Americans are hooked on multivitamins despite a large void in clinical evidence suggesting many of these supplements are beneficial. Now, a large study finds that the majority of vitamin poppers are taking the supplements on their own; without the recommendation or encouragement of their doctors.
So, the new study published recently in JAMA Internal Medicine suggests most folks are really self-medicating, taking the supplements based on their own beliefs (right or wrong) that such multivitamins are beneficial.
Researchers affiliated with several governments medical and research organizations collected data on 12,000 adults who took part in the U.S. National Health and Nutrition Examination Survey, which concluded in 2010. The researchers found that 45 percent of those taking multivitamins did so because they believed it would improve their healthy. A relatively smaller percentage (22 percent) said they were taking supplements (such as fish oil or heart health or calcium for bone health) on the advice of their doctor.
Interestingly, this study was released in close proximity to two other studies that paint a conflicting picture on the role vitamins play in our health.
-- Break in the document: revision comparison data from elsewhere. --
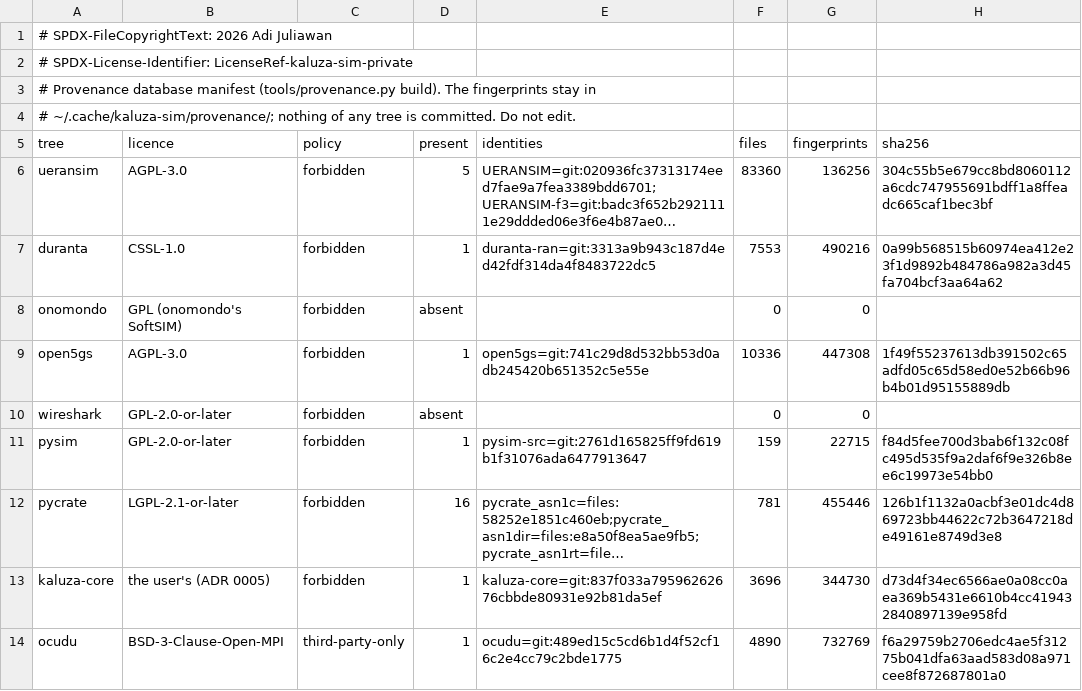
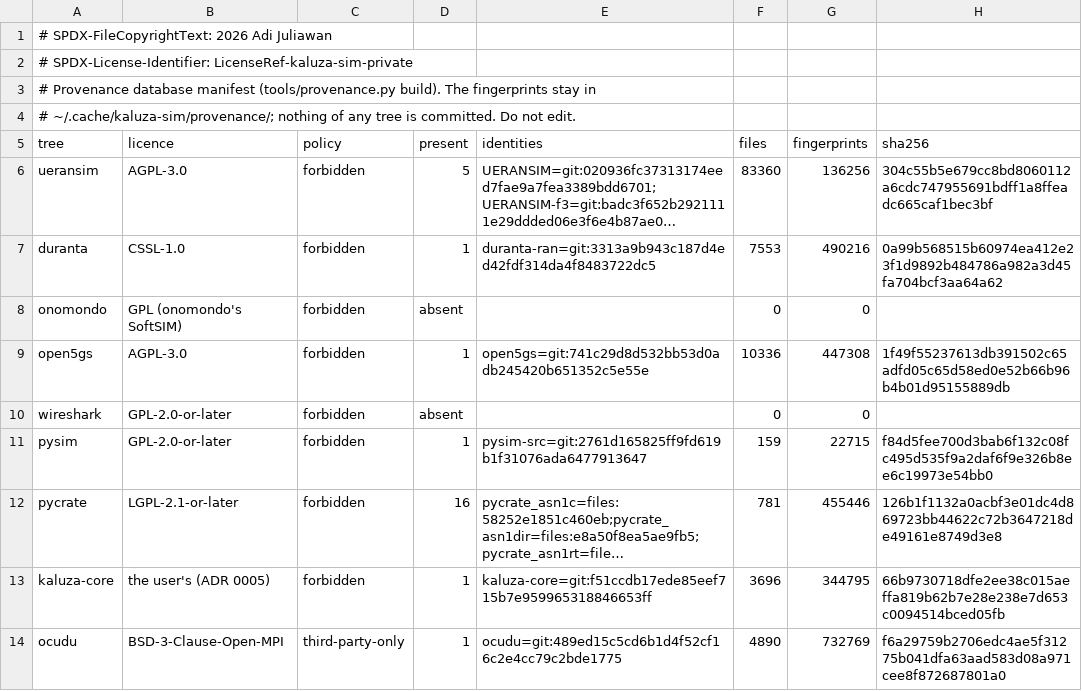
Before and after one commit to adijuliawan/kaluza-sim, a TSV file: tools/provenance/manifest.tsv, drawn as a sheet; long unchanged cells end in …; the diff names each change by its address in the sheet, - before the commit and + after, or states it on an @@ line.

```diff
--- a/tools/provenance/manifest.tsv
+++ b/tools/provenance/manifest.tsv
-E13 (identities): kaluza-core=git:837f033a79596262676cbbde80931e92b81da5ef
+E13 (identities): kaluza-core=git:f51ccdb17ede85eef715b7e959965318846653ff
-G13 (fingerprints): 344730
+G13 (fingerprints): 344795
-H13 (sha256): d73d4f34ec6566ae0a08cc0aea369b5431e6610b4cc419432840897139e958fd
+H13 (sha256): 66b9730718dfe2ee38c015aeffa819b62b7e28e238e7d653c0094514bced05fb
```
Also changed, not shown: docs/compliance/rows.tsv, gates/rows/p1.tsv, 17 other files.
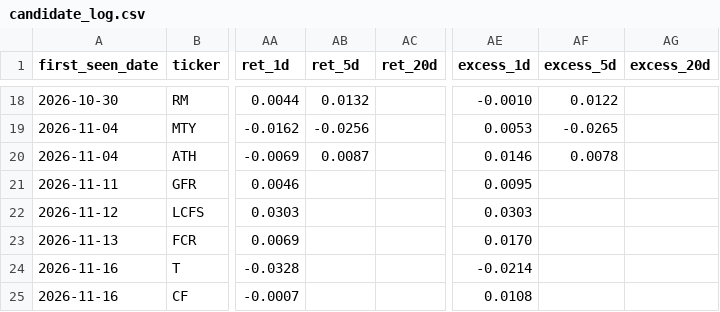
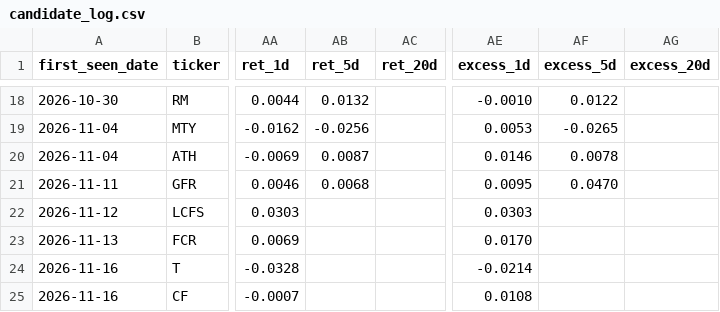
Before and after one commit to noahp179/financial-reports, a CSV file: reports/pre-catalyst/candidate_log.csv, drawn as a sheet; only a part is shown, gaps mark what is left out; the diff names each change by its address in the sheet, - before the commit and + after, or states it on an @@ line.

```diff
--- a/reports/pre-catalyst/candidate_log.csv
+++ b/reports/pre-catalyst/candidate_log.csv
-AB21 (ret_5d): (empty)
+AB21 (ret_5d): 0.0068
-AF21 (excess_5d): (empty)
+AF21 (excess_5d): 0.0470
```
Also changed, not shown: reports/pre-catalyst/calendar.csv, reports/pre-catalyst/estimates_log.csv, 4 other files.
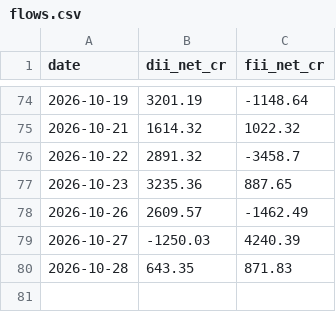
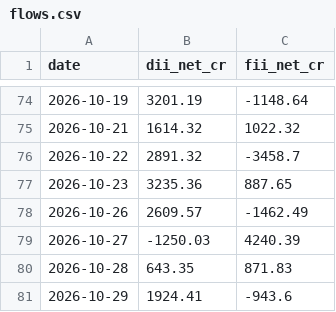
Before and after one commit to aryachirag02/swing-desk, a CSV file: data/flows.csv, drawn as a sheet; only a part is shown, gaps mark what is left out; the diff names each change by its address in the sheet, - before the commit and + after, or states it on an @@ line.

```diff
--- a/data/flows.csv
+++ b/data/flows.csv
+row 81: 2026-10-29 | 1924.41 | -943.6
```
Also changed, not shown: 3 other files.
A study reported in the Nov. 2012 issue of the Journal of the American Medical Association found multivitamins did not appear to prevent heart attacks, while another study reported in the same journal found they may play a small role in reducing cancer risk in men.
The take away: Those vitamins could be an expensive habit better spent on a fresh fruits and veggies or a gym membership.